Dataset content: Begin
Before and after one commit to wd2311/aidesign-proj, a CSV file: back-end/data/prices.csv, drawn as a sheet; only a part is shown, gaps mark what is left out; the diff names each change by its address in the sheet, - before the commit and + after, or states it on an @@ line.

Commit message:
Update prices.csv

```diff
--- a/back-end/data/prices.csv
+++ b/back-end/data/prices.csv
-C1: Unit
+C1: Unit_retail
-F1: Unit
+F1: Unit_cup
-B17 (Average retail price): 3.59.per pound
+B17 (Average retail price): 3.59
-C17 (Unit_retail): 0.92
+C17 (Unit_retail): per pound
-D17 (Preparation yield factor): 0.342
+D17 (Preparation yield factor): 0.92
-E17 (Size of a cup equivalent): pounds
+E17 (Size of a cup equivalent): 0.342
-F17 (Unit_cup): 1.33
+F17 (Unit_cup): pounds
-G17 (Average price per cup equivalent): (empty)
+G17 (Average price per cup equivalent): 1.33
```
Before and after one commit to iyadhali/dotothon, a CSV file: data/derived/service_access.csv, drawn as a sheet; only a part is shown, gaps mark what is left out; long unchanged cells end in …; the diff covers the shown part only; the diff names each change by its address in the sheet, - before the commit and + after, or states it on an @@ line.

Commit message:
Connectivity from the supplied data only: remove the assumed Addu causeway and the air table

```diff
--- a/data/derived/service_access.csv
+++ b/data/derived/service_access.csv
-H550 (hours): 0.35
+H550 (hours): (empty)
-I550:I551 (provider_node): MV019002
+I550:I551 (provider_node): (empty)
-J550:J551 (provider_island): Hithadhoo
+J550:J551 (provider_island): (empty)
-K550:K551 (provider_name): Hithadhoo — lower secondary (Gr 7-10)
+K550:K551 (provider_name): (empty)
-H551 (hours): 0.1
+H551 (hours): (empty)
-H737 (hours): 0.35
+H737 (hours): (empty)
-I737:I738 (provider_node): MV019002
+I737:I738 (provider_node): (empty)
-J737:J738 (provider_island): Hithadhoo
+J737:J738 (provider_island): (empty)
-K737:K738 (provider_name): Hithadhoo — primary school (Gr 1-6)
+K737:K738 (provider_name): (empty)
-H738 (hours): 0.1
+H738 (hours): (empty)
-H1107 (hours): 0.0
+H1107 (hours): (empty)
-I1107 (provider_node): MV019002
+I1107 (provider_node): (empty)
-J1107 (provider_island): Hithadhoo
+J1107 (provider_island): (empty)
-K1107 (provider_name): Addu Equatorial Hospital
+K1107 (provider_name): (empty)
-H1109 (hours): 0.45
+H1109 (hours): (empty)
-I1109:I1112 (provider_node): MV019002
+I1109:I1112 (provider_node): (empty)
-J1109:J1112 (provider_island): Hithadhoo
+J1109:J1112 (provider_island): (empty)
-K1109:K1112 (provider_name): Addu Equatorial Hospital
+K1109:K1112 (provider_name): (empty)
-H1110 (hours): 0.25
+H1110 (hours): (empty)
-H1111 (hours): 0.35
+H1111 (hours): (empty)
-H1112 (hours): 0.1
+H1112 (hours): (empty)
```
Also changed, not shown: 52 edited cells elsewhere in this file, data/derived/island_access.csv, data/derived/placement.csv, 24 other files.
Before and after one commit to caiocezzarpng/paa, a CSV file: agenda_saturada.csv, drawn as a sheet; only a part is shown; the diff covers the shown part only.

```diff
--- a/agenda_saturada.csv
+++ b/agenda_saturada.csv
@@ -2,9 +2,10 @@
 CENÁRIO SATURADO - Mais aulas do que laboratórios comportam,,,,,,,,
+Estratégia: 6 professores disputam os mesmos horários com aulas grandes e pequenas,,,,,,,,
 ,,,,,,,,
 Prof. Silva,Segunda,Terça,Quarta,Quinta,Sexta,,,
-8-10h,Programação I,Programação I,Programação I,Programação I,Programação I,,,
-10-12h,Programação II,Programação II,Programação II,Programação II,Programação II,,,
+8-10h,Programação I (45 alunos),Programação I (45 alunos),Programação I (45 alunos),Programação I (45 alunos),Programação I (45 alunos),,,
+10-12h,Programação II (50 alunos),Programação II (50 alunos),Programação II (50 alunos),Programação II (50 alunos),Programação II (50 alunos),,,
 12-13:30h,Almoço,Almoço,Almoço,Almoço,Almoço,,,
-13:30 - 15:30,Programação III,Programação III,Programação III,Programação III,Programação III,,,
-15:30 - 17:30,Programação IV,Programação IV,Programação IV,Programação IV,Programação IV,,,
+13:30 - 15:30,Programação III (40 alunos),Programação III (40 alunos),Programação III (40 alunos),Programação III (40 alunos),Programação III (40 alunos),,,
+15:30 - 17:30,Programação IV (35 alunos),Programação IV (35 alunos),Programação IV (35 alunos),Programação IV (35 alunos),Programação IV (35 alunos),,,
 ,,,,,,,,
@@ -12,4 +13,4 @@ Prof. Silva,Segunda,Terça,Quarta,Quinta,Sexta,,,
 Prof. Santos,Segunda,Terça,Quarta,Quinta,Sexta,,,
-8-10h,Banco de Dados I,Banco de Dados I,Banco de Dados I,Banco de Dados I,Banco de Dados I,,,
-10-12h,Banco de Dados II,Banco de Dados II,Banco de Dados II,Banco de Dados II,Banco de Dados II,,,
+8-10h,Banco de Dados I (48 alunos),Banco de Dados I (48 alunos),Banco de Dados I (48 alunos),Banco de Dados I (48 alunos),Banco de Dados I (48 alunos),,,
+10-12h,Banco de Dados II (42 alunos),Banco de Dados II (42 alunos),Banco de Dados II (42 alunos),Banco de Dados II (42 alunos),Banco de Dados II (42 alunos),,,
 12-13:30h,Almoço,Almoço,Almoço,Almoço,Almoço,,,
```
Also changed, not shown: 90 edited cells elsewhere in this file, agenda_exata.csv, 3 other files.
Dataset content: End
Go through the records above, find every line with the word "Addu", and list those lines.

Connectivity from the supplied data only: remove the assumed Addu causeway and the air table
-K1107 (provider_name): Addu Equatorial Hospital
-K1109:K1112 (provider_name): Addu Equatorial Hospital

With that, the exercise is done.